I realized that I often think aloud, and in the first person. But now I was self-policing. This was some marksman-level self-awareness. I had to snipe down those I's.

I met up with friends for brunch. As it turned out, conversations with friends, families, and strangers over the next week would become nerve-racking. My two friends arrived with their baby, and with no other course of action, I immediately started asking questions. They looked at me with worried anticipation, accurately reading that I was hiding something.

The downside of trying to avoid using the first-person singular pronoun is that you can't go cold turkey without sounding like a maniac.
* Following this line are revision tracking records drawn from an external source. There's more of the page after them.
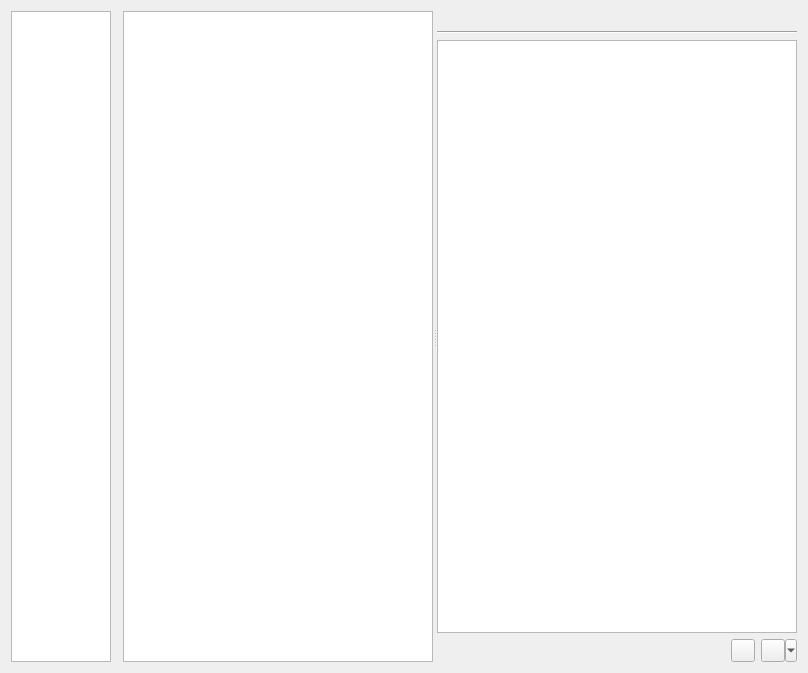
First picture: the form in libs/datapackutils/widgets/packmanager.ui, repository FreeHealth/freehealth, before the edit.
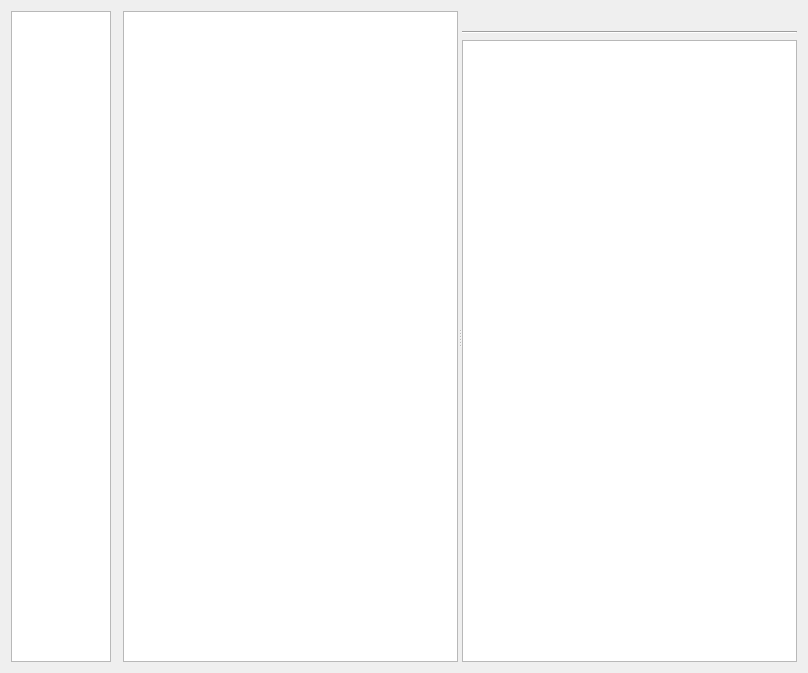
Second picture: the form after the edit. The open tabs and pages were chosen to show the change. Custom widgets are drawn as their Qt base class.

Commit message: DataPacks: - HttpEngine can download Pack - management of pack installation: 100% functionnal - still needs some verbose output for user && error management && update process - Draft dependencychecker class

What changed in the file:
```diff
--- a/libs/datapackutils/widgets/packmanager.ui
+++ b/libs/datapackutils/widgets/packmanager.ui
@@ -95,49 +95,6 @@
            <item row="2" column="0">
             <widget class="QTextBrowser" name="packSummary"/>
            </item>
-           <item row="3" column="0">
-            <layout class="QHBoxLayout" name="horizontalLayout">
-             <item>
-              <spacer name="horizontalSpacer">
-               <property name="orientation">
-                <enum>Qt::Horizontal</enum>
-               </property>
-               <property name="sizeHint" stdset="0">
-                <size>
-                 <width>232</width>
-                 <height>23</height>
-                </size>
-               </property>
-              </spacer>
-             </item>
-             <item>
-              <widget class="QToolButton" name="toolButton_2">
-               <property name="text">
-                <string/>
-               </property>
-              </widget>
-             </item>
-             <item>
-              <widget class="QToolButton" name="installToolButton">
-               <property name="text">
-                <string/>
-               </property>
-               <property name="popupMode">
-                <enum>QToolButton::MenuButtonPopup</enum>
-               </property>
-               <property name="toolButtonStyle">
-                <enum>Qt::ToolButtonTextBesideIcon</enum>
-               </property>
-               <property name="autoRaise">
-                <bool>false</bool>
-               </property>
-               <property name="arrowType">
-                <enum>Qt::NoArrow</enum>
-               </property>
-              </widget>
-             </item>
-            </layout>
-           </item>
            <item row="0" column="0">
             <widget class="QLabel" name="packName">
              <property name="text">
```
Left out of the diff: 5 changed lines with no effect on the pictures. The commit also changes 17 other files.
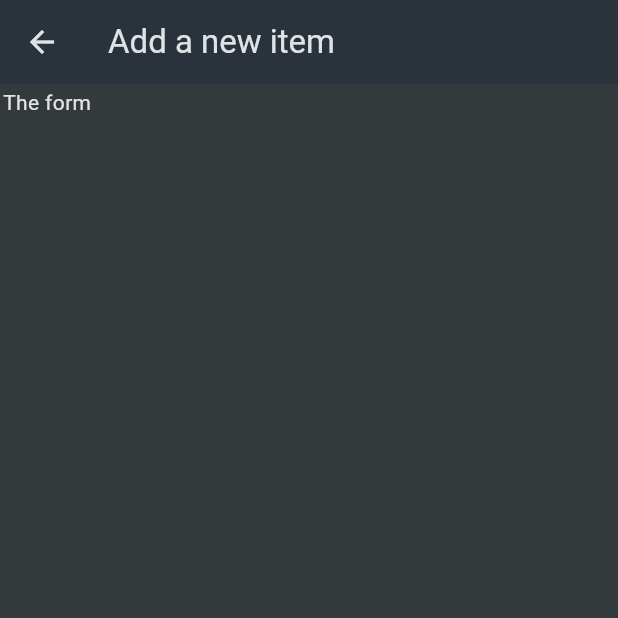
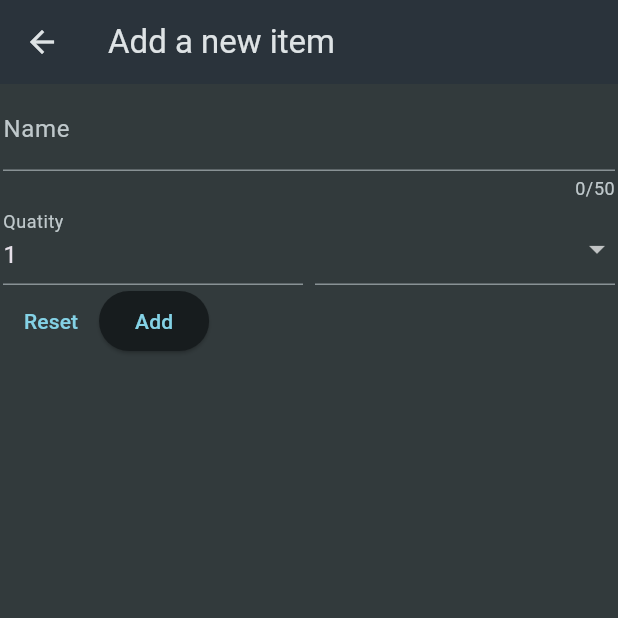
Before and after one commit to orbitronhd/shopping, a Flutter app: the NewItem screen opened directly, on a phone screen of 412 x 824 dp, the top half of it. Run offline on Flutter 3.47's test engine with Material 3 defaults, Android fonts, the phone set to English and light mode, and no system bars; our stand-ins replace material_ui.

Commit message:
feat: Complete the form and add validation

```diff
--- a/lib/widgets/new_item.dart
+++ b/lib/widgets/new_item.dart
@@ -1,4 +1,5 @@
 import 'package:material_ui/material_ui.dart';
+import 'package:shopping/data/categories.dart';
 
 class NewItem extends StatefulWidget {
   const NewItem({super.key});
@@ -10,15 +11,92 @@ class NewItem extends StatefulWidget {
 }
 
 class _NewItemState extends State<NewItem> {
+  final _formKey = GlobalKey<FormState>();
+
+  void _saveItem() {
+    _formKey.currentState!.validate();
+  }
+
+  void _resetItem() {
+    _formKey.currentState!.reset();
+  }
+
   @override
   Widget build(BuildContext context) {
-
-
     return Scaffold(
-      appBar: AppBar(
-        title: const Text("Add a new item"),
+      appBar: AppBar(title: const Text("Add a new item")),
+      body: Padding(
+        padding: const EdgeInsets.all(2),
+        child: Form(
+          key: _formKey,
+          child: Column(
+            children: [
+              TextFormField(
+                maxLength: 50,
+                decoration: InputDecoration(label: Text('Name')),
+                validator: (value) {
+                  if (value == null ||
+                      value.isEmpty ||
+                      value.trim().length <= 1 ||
+                      value.trim().length >= 50) {
+                    return 'Error';
+                  }
+                  return null;
+                },
+              ),
+              Row(
+                crossAxisAlignment: CrossAxisAlignment.end,
+                children: [
+                  Expanded(
+                    child: TextFormField(
+                      decoration: const InputDecoration(label: Text('Quatity')),
+                      keyboardType: TextInputType.number,
+                      initialValue: '1',
+                      validator: (value) {
+                        if (value == null ||
+                            int.tryParse(value) == null ||
+                            int.tryParse(value)! <= 0) {
+                          return 'Error: Not valid number';
+                        }
+                        return null;
+                      },
+                    ),
+                  ),
+                  const SizedBox(width: 8),
+                  Expanded(
+                    child: DropdownButtonFormField(
+                      items: [
+                        for (final category in categories.entries)
+                          DropdownMenuItem(
+                            value: category.value,
+                            child: Row(
+                              children: [
+                                Container(
+                                  width: 16,
+                                  height: 16,
+                                  color: category.value.color,
+                                ),
+                                const SizedBox(width: 8),
+                                Text(category.value.title),
+                              ],
+                            ),
+                          ),
+                      ],
+                      onChanged: (value) {},
+                    ),
+                  ),
+                ],
+              ),
+              Row(
+                children: [
+                  TextButton(onPressed: _resetItem, child: const Text('Reset')),
+                  ElevatedButton(onPressed: _saveItem, child: const Text("Add")),
+                ],
+              ),
+            ],
+          ),
+        ),
       ),
-      body: Padding(padding: const EdgeInsets.all(2), child: Text("The form"),),
     );
   }
 }
```
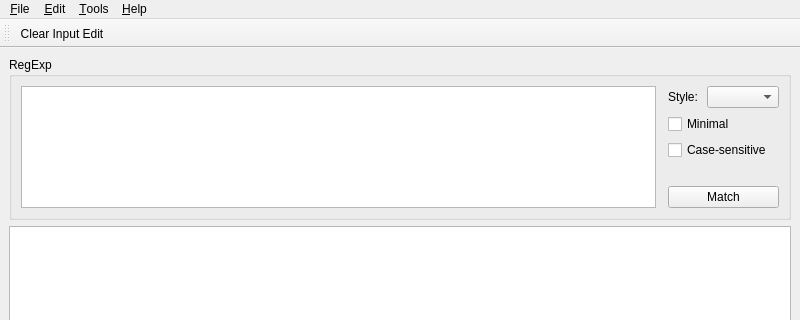
The window that src/ui/mainwindow.ui (momesana/qregexp-editor) describes before a commit, drawn with Qt 5; both pictures show x 0 to 800 and y 0 to 320 of the 800 by 600 pixel window.
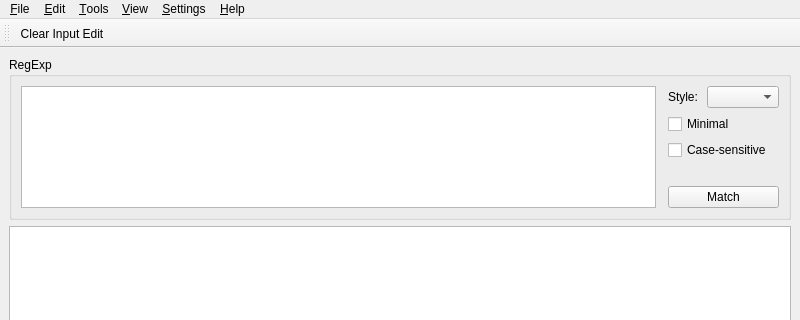
The same window after the commit. Custom widgets are drawn as their Qt base class.

Commit message:
Adds View > Toolbar menus
Give the user a more 'standard' way to choose what toolbar are visible. The
other way is right clicking on a toolbar area (a popup menu is fired with
all the docked widgets and toolbars).

What changed in the file:
```diff
--- a/src/ui/mainwindow.ui
+++ b/src/ui/mainwindow.ui
@@ -197,9 +197,28 @@
     </property>
     <addaction name="escapedPatternAct"/>
    </widget>
+   <widget class="QMenu" name="menu_Settings">
+    <property name="title">
+     <string>&amp;Settings</string>
+    </property>
+    <addaction name="preferencesAct"/>
+   </widget>
+   <widget class="QMenu" name="menu_View">
+    <property name="title">
+     <string>&amp;View</string>
+    </property>
+    <widget class="QMenu" name="toolbarsMenu">
+     <property name="title">
+      <string>Toolbars</string>
+     </property>
+    </widget>
+    <addaction name="toolbarsMenu"/>
+   </widget>
    <addaction name="menu_File"/>
    <addaction name="menu_Edit"/>
    <addaction name="menu_Tools"/>
+   <addaction name="menu_View"/>
+   <addaction name="menu_Settings"/>
    <addaction name="menu_Help"/>
   </widget>
   <widget class="QStatusBar" name="statusbar"/>
```
Left out of the diff: 8 changed lines with no effect on the pictures. The commit also changes 2 other files.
At some point, people will expect you to make a personal contribution to the conversation. So at brunch, I struck on an awful solution. 

"So you can't say any form of pronouns?" my out-of-town friend Emily asked.

"David can," I answered in third person, throwing up in my mouth. "David can say 'me' and 'my' and 'mine.' David just can't say the one that's a lone vowel." 

This psycho babble continued on for about three minutes before my friends grew concerned that all of brunch would continue on like this. For their sake, I pressed pause on the experiment. Day one: failure.

But I was resolved to see my "I"-solation through. I decided that for my sanity, I'd permit myself to think out loud without restraint, enacting the rule only with others. I experimented with my third-person cheat some more, and once on day three I said my own name 13 times in a 12-minute conversation. Friends had to ask me to stop.

But around this time I began noticing a gradual shift in how I approached conversation. I was doing more to facilitate exchange. I was playing the straight man the way, say, Scott Aukerman might on the improve show Comedy Bang Bang, setting up guests so they could riff freely. I also risked losing friends, so I decided to let the occasional "I" slip back into real conversation. But I would continue my experiment full-bore with strangers and during short interactions.

At points, the conversational limitation led to stilted interactions. But other times, it forced real personal moments. There's an employee at Trader Joes who I'm friendly with, but generally our interactions amount to curt head nods or exchanges about Star Wars. We're both fans. But plied by my newfound interest in her life—you ask a lot of questions when you can't say "I"—she revealed that she'd just married her girlfriend of eight years. It was spontaneous; they just went to the courthouse and got hitched. I congratulated and hugged her. I'd never even shook her hand, and in the past I'd even forgotten her name. But here we were, and it was brief and lovely.

I kept logging my slip-ups in my "I Yai Yai" journal, and sure enough, there were many. On my best day, there were only six. I made a note: "It feels good just writing 'I.'"

But I'm happy with the experiment. It was maddening, but it was also a wake-up call, a reminder that showing interest is its own reward. Removing myself from the conversations—however flawed the idea—forced me to focus more on other people. That's something David plans to continue.